**WHAT IS REQUIRED:**
Produce a character-for-character copy of the data below.

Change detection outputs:
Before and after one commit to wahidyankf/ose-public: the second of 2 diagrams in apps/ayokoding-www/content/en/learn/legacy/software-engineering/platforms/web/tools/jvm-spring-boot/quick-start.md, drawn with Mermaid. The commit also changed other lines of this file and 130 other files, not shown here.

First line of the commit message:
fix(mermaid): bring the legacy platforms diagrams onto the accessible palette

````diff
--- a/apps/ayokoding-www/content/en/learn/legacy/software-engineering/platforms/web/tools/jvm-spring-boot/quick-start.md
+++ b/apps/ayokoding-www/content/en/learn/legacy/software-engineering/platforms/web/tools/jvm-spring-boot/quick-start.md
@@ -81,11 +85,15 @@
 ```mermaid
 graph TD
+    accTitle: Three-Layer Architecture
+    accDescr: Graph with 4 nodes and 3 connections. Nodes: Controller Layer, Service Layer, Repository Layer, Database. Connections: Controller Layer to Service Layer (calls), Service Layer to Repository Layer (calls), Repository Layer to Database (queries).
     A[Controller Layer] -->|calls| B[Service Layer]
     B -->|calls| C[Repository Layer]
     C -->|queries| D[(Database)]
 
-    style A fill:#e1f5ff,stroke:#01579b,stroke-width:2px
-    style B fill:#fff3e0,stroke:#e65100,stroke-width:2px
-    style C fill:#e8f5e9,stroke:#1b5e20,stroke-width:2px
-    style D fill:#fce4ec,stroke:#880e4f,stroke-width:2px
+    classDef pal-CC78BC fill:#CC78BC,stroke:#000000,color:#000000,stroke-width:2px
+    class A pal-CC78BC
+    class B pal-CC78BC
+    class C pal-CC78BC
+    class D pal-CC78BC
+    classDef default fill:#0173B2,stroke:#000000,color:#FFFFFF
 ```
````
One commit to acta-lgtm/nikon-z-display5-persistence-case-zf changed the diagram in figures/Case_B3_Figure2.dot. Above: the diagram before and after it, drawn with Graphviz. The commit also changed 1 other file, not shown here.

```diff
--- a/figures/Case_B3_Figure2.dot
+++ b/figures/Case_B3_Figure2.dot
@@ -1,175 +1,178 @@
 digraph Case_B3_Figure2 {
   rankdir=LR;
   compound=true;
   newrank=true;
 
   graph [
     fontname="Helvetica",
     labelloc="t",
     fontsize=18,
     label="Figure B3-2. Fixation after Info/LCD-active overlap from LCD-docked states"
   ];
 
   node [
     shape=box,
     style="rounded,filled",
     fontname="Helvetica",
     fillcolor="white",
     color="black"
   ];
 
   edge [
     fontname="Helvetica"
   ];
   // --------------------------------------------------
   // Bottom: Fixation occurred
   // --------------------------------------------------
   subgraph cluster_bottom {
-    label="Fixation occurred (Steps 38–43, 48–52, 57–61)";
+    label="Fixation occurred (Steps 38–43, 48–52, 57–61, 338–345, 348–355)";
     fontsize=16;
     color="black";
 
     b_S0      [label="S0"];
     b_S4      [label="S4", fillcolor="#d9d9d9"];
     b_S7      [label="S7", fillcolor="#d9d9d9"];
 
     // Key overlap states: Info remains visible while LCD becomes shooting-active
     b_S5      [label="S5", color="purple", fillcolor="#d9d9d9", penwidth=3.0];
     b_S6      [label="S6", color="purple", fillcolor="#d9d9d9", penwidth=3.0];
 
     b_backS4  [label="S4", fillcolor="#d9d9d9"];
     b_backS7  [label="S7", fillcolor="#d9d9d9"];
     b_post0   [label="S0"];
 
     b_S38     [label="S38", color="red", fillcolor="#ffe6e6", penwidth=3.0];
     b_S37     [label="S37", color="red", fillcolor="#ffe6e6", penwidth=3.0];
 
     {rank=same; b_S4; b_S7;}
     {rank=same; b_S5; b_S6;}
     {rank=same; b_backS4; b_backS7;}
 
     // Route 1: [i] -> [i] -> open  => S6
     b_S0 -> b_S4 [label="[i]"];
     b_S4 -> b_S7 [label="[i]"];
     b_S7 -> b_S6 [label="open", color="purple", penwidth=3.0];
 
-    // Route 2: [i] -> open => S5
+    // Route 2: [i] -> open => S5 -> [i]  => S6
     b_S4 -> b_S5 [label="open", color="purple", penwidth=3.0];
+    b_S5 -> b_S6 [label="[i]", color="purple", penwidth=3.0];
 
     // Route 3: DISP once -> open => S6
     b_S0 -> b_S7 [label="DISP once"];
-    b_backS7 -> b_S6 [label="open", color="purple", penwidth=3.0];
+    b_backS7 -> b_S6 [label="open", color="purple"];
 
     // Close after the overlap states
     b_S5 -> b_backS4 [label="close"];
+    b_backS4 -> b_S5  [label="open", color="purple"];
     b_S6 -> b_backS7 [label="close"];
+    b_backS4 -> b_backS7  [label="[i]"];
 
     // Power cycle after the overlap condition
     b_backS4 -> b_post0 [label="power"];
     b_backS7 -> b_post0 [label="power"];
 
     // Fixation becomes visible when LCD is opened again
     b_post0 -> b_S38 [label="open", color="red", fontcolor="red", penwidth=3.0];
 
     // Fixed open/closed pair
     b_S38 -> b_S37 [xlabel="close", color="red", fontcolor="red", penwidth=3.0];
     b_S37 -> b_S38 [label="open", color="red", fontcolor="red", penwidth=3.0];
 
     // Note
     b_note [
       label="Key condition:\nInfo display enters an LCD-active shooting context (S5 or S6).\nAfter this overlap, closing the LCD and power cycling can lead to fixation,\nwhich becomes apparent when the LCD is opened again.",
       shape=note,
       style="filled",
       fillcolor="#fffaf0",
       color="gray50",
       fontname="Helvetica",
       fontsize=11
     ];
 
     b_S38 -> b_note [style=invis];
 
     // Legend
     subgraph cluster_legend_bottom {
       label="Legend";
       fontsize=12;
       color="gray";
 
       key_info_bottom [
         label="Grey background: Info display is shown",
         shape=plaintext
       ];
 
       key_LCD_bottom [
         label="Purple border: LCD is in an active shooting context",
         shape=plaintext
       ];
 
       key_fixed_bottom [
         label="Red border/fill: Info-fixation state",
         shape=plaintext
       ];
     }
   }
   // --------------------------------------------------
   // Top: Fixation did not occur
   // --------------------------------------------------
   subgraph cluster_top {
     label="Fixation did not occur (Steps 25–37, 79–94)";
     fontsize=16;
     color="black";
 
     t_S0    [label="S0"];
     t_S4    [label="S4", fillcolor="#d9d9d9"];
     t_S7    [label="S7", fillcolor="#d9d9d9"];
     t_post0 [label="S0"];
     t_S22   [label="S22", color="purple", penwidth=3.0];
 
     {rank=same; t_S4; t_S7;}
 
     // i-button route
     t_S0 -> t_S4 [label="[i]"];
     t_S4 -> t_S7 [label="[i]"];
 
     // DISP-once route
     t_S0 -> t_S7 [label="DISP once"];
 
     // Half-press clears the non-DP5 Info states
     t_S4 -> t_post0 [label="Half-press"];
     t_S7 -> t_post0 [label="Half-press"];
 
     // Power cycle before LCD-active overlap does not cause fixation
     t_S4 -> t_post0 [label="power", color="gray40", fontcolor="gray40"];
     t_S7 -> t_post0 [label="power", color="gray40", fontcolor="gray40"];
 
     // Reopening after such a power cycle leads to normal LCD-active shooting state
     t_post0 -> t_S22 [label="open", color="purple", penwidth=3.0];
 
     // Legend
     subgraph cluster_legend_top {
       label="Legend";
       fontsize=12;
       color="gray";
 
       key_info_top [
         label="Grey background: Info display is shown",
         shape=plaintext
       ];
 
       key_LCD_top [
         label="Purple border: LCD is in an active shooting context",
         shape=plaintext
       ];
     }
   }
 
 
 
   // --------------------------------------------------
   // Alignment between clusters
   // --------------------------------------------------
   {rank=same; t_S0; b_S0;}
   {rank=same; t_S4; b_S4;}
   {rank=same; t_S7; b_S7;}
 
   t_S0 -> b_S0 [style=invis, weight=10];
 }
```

**REPLY:**
Before and after one commit to wahidyankf/ose-public: the second of 2 diagrams in apps/ayokoding-www/content/en/learn/legacy/software-engineering/platforms/web/tools/jvm-spring-boot/quick-start.md, drawn with Mermaid. The commit also changed other lines of this file and 130 other files, not shown here.

First line of the commit message:
fix(mermaid): bring the legacy platforms diagrams onto the accessible palette

````diff
--- a/apps/ayokoding-www/content/en/learn/legacy/software-engineering/platforms/web/tools/jvm-spring-boot/quick-start.md
+++ b/apps/ayokoding-www/content/en/learn/legacy/software-engineering/platforms/web/tools/jvm-spring-boot/quick-start.md
@@ -81,11 +85,15 @@
 ```mermaid
 graph TD
+    accTitle: Three-Layer Architecture
+    accDescr: Graph with 4 nodes and 3 connections. Nodes: Controller Layer, Service Layer, Repository Layer, Database. Connections: Controller Layer to Service Layer (calls), Service Layer to Repository Layer (calls), Repository Layer to Database (queries).
     A[Controller Layer] -->|calls| B[Service Layer]
     B -->|calls| C[Repository Layer]
     C -->|queries| D[(Database)]
 
-    style A fill:#e1f5ff,stroke:#01579b,stroke-width:2px
-    style B fill:#fff3e0,stroke:#e65100,stroke-width:2px
-    style C fill:#e8f5e9,stroke:#1b5e20,stroke-width:2px
-    style D fill:#fce4ec,stroke:#880e4f,stroke-width:2px
+    classDef pal-CC78BC fill:#CC78BC,stroke:#000000,color:#000000,stroke-width:2px
+    class A pal-CC78BC
+    class B pal-CC78BC
+    class C pal-CC78BC
+    class D pal-CC78BC
+    classDef default fill:#0173B2,stroke:#000000,color:#FFFFFF
 ```
````
One commit to acta-lgtm/nikon-z-display5-persistence-case-zf changed the diagram in figures/Case_B3_Figure2.dot. Above: the diagram before and after it, drawn with Graphviz. The commit also changed 1 other file, not shown here.

```diff
--- a/figures/Case_B3_Figure2.dot
+++ b/figures/Case_B3_Figure2.dot
@@ -1,175 +1,178 @@
 digraph Case_B3_Figure2 {
   rankdir=LR;
   compound=true;
   newrank=true;
 
   graph [
     fontname="Helvetica",
     labelloc="t",
     fontsize=18,
     label="Figure B3-2. Fixation after Info/LCD-active overlap from LCD-docked states"
   ];
 
   node [
     shape=box,
     style="rounded,filled",
     fontname="Helvetica",
     fillcolor="white",
     color="black"
   ];
 
   edge [
     fontname="Helvetica"
   ];
   // --------------------------------------------------
   // Bottom: Fixation occurred
   // --------------------------------------------------
   subgraph cluster_bottom {
-    label="Fixation occurred (Steps 38–43, 48–52, 57–61)";
+    label="Fixation occurred (Steps 38–43, 48–52, 57–61, 338–345, 348–355)";
     fontsize=16;
     color="black";
 
     b_S0      [label="S0"];
     b_S4      [label="S4", fillcolor="#d9d9d9"];
     b_S7      [label="S7", fillcolor="#d9d9d9"];
 
     // Key overlap states: Info remains visible while LCD becomes shooting-active
     b_S5      [label="S5", color="purple", fillcolor="#d9d9d9", penwidth=3.0];
     b_S6      [label="S6", color="purple", fillcolor="#d9d9d9", penwidth=3.0];
 
     b_backS4  [label="S4", fillcolor="#d9d9d9"];
     b_backS7  [label="S7", fillcolor="#d9d9d9"];
     b_post0   [label="S0"];
 
     b_S38     [label="S38", color="red", fillcolor="#ffe6e6", penwidth=3.0];
     b_S37     [label="S37", color="red", fillcolor="#ffe6e6", penwidth=3.0];
 
     {rank=same; b_S4; b_S7;}
     {rank=same; b_S5; b_S6;}
     {rank=same; b_backS4; b_backS7;}
 
     // Route 1: [i] -> [i] -> open  => S6
     b_S0 -> b_S4 [label="[i]"];
     b_S4 -> b_S7 [label="[i]"];
     b_S7 -> b_S6 [label="open", color="purple", penwidth=3.0];
 
-    // Route 2: [i] -> open => S5
+    // Route 2: [i] -> open => S5 -> [i]  => S6
     b_S4 -> b_S5 [label="open", color="purple", penwidth=3.0];
+    b_S5 -> b_S6 [label="[i]", color="purple", penwidth=3.0];
 
     // Route 3: DISP once -> open => S6
     b_S0 -> b_S7 [label="DISP once"];
-    b_backS7 -> b_S6 [label="open", color="purple", penwidth=3.0];
+    b_backS7 -> b_S6 [label="open", color="purple"];
 
     // Close after the overlap states
     b_S5 -> b_backS4 [label="close"];
+    b_backS4 -> b_S5  [label="open", color="purple"];
     b_S6 -> b_backS7 [label="close"];
+    b_backS4 -> b_backS7  [label="[i]"];
 
     // Power cycle after the overlap condition
     b_backS4 -> b_post0 [label="power"];
     b_backS7 -> b_post0 [label="power"];
 
     // Fixation becomes visible when LCD is opened again
     b_post0 -> b_S38 [label="open", color="red", fontcolor="red", penwidth=3.0];
 
     // Fixed open/closed pair
     b_S38 -> b_S37 [xlabel="close", color="red", fontcolor="red", penwidth=3.0];
     b_S37 -> b_S38 [label="open", color="red", fontcolor="red", penwidth=3.0];
 
     // Note
     b_note [
       label="Key condition:\nInfo display enters an LCD-active shooting context (S5 or S6).\nAfter this overlap, closing the LCD and power cycling can lead to fixation,\nwhich becomes apparent when the LCD is opened again.",
       shape=note,
       style="filled",
       fillcolor="#fffaf0",
       color="gray50",
       fontname="Helvetica",
       fontsize=11
     ];
 
     b_S38 -> b_note [style=invis];
 
     // Legend
     subgraph cluster_legend_bottom {
       label="Legend";
       fontsize=12;
       color="gray";
 
       key_info_bottom [
         label="Grey background: Info display is shown",
         shape=plaintext
       ];
 
       key_LCD_bottom [
         label="Purple border: LCD is in an active shooting context",
         shape=plaintext
       ];
 
       key_fixed_bottom [
         label="Red border/fill: Info-fixation state",
         shape=plaintext
       ];
     }
   }
   // --------------------------------------------------
   // Top: Fixation did not occur
   // --------------------------------------------------
   subgraph cluster_top {
     label="Fixation did not occur (Steps 25–37, 79–94)";
     fontsize=16;
     color="black";
 
     t_S0    [label="S0"];
     t_S4    [label="S4", fillcolor="#d9d9d9"];
     t_S7    [label="S7", fillcolor="#d9d9d9"];
     t_post0 [label="S0"];
     t_S22   [label="S22", color="purple", penwidth=3.0];
 
     {rank=same; t_S4; t_S7;}
 
     // i-button route
     t_S0 -> t_S4 [label="[i]"];
     t_S4 -> t_S7 [label="[i]"];
 
     // DISP-once route
     t_S0 -> t_S7 [label="DISP once"];
 
     // Half-press clears the non-DP5 Info states
     t_S4 -> t_post0 [label="Half-press"];
     t_S7 -> t_post0 [label="Half-press"];
 
     // Power cycle before LCD-active overlap does not cause fixation
     t_S4 -> t_post0 [label="power", color="gray40", fontcolor="gray40"];
     t_S7 -> t_post0 [label="power", color="gray40", fontcolor="gray40"];
 
     // Reopening after such a power cycle leads to normal LCD-active shooting state
     t_post0 -> t_S22 [label="open", color="purple", penwidth=3.0];
 
     // Legend
     subgraph cluster_legend_top {
       label="Legend";
       fontsize=12;
       color="gray";
 
       key_info_top [
         label="Grey background: Info display is shown",
         shape=plaintext
       ];
 
       key_LCD_top [
         label="Purple border: LCD is in an active shooting context",
         shape=plaintext
       ];
     }
   }
 
 
 
   // --------------------------------------------------
   // Alignment between clusters
   // --------------------------------------------------
   {rank=same; t_S0; b_S0;}
   {rank=same; t_S4; b_S4;}
   {rank=same; t_S7; b_S7;}
 
   t_S0 -> b_S0 [style=invis, weight=10];
 }
```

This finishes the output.